Parisian clothing label Sonia Rykiel has been an icon of French fashion for over half a century. So how did the once sought-after brand find itself on the outs with consumers?
When news of French clothing brand Sonia Rykiel entering liquidation broke, reactions ranged from that of surprise to sadness.
Agnes Trouble, founder of agnès b., said the brand’s demise felt like the designer herself had died a second time.
“It’s the end of an era.
Dior and Saint Laurent are (now) about bling – they no longer have the Parisian elegance they used to have,” she told the media.
Ex-French President Francois Hollande issued a statement, stating that “she had invented not only a style but an attitude, a way of life, and gave women freedom of movement”.
A piece from the label’s now-cancelled Resort 2020 collection.
On July 25, 2019, the Parisian Commercial Court rejected the only acquisition offer on the table – local family real estate business Lévy’s shockingly paltry US$223,000 bid to buy out the ailing brand, and a plan to relaunch it as an online entity, and retain 39 employees.
Despite dozens of interested buyers at the onset (including Emmanuel Diemoz, former chief of Paris brand Balmain), the final rejection meant the label, which has been in the ownership of Hong Kong investment group First Heritage Brands since 2012, was left with no choice but to sell off its assets, cease all operations and lay off 135 employees immediately, in order to pay off a 30 million euros debt. The brand which was founded by Sonya Rykiel in 1968, found global acclaim for the “Poor Boy Sweater”, and its elegant yet chic ready-to-wear aesthetic.
A Sign Of The Times

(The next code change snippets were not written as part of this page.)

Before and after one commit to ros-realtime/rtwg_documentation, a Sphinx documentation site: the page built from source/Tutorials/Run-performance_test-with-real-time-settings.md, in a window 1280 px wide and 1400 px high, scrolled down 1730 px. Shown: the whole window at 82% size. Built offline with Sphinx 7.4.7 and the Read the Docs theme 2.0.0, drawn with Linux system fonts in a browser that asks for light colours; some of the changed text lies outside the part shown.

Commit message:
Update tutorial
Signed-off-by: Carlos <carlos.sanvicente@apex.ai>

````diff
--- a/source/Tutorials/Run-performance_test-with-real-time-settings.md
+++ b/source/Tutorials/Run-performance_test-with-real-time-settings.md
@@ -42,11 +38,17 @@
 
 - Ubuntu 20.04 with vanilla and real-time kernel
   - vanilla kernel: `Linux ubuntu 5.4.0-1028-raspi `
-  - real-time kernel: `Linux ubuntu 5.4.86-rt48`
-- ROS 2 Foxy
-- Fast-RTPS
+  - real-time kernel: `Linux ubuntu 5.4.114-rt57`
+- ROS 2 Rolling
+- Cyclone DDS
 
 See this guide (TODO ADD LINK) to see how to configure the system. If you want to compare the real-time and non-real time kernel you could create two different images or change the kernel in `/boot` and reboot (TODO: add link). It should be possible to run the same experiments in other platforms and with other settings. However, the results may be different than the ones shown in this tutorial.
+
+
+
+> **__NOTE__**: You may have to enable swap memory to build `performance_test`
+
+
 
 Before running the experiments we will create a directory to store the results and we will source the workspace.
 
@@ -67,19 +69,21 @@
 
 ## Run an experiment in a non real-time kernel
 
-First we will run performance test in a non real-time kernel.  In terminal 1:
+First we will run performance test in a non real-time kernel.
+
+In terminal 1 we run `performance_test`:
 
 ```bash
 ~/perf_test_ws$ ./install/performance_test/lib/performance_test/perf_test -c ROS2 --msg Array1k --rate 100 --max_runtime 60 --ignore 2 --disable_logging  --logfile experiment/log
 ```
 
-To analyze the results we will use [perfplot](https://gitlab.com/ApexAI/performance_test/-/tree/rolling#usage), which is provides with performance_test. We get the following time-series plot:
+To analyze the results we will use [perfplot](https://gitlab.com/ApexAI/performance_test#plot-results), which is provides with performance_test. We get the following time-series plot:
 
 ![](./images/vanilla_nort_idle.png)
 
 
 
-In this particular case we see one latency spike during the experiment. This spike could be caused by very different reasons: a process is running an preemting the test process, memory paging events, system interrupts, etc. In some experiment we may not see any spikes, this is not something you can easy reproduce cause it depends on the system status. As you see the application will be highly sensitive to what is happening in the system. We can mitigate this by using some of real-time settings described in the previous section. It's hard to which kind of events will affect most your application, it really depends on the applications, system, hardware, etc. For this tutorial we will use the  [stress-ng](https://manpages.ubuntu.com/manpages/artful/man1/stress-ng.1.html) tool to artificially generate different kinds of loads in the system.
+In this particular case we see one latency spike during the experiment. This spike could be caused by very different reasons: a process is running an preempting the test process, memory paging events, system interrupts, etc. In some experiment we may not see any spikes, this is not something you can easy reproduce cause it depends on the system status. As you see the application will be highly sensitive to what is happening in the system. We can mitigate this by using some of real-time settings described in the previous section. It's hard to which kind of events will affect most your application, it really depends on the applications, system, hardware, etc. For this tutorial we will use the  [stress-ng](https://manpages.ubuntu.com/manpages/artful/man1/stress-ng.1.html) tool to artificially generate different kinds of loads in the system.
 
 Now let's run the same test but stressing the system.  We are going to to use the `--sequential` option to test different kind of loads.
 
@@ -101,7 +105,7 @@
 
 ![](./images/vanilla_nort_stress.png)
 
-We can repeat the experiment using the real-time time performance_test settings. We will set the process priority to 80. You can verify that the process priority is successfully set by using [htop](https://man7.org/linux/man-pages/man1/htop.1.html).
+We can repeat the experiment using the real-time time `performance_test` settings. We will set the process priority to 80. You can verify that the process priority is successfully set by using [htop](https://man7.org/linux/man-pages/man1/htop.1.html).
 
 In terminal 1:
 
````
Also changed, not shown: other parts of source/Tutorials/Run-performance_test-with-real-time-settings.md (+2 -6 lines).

Sonia Rykiel rose to prominence in the 1960s. In this picture, French actress Francoise Hardy models one of the label’s signature looks – the “Poor Boy Sweater” – for a 1966 cover of Elle magazine.
Sonia Rykiel’s troubles had started much earlier. When Rykiel passed away in 2016 at the age of 86, the brand was already struggling with falling sales.
When First Heritage Brands first took over the reigns, it had pumped in millions of dollars and enacted a massive cost-cutting campaign; even that did not stop the business from bleeding.
But the company’s misfortunes are a sign of the times. Consider this, since the start of 2018, the following luxury brands and retailers have filed for Chapter 11 bankruptcy protection: Roberto Cavalli, Nine West, Diesel, Carven, Rockport Group, and most recently, Barney’s New York.
As mass retailers like Zara, Uniqlo, and H&M continur to shorten their runway-to-rack-windows, higher end brands like Sonia Rykiel have found themselves unable to compete in such a race. And in a world where online shopping is increasingly commonplace, the brand’s slow adoption of digital platforms has also seen it lose its influence rapidly both at home and abroad.
Where the brand’s competitive advantage once resided in quality, that has also now been supplanted by an increasing number of mid-range quality-centric fast fashion options like COS and Massimo Dutti.
Sonia Rykiel’s former Paris flagship store
Still, that is not to say that the brand was replaceable and did not offer a unique take on fashion, or enjoyed a loyal clientele. As one former employee, who declined to be named, told local media: “The Rykiel woman was all about zest for life, stripes, glitter, words, and in particular, humour”.
Sadly, liquidation means there is little hope that the brand will ever be able to stage a comeback. On the flip side, Nine West, which filed for bankruptcy protection last April, was able to find new life in the form of a revised deal worth US$350 million only two months later.
For the French fashion industry, this is truly an end of an era, and there’s just no other way of putting it. May Sonia Rykiel rest in peace, only this time, forever.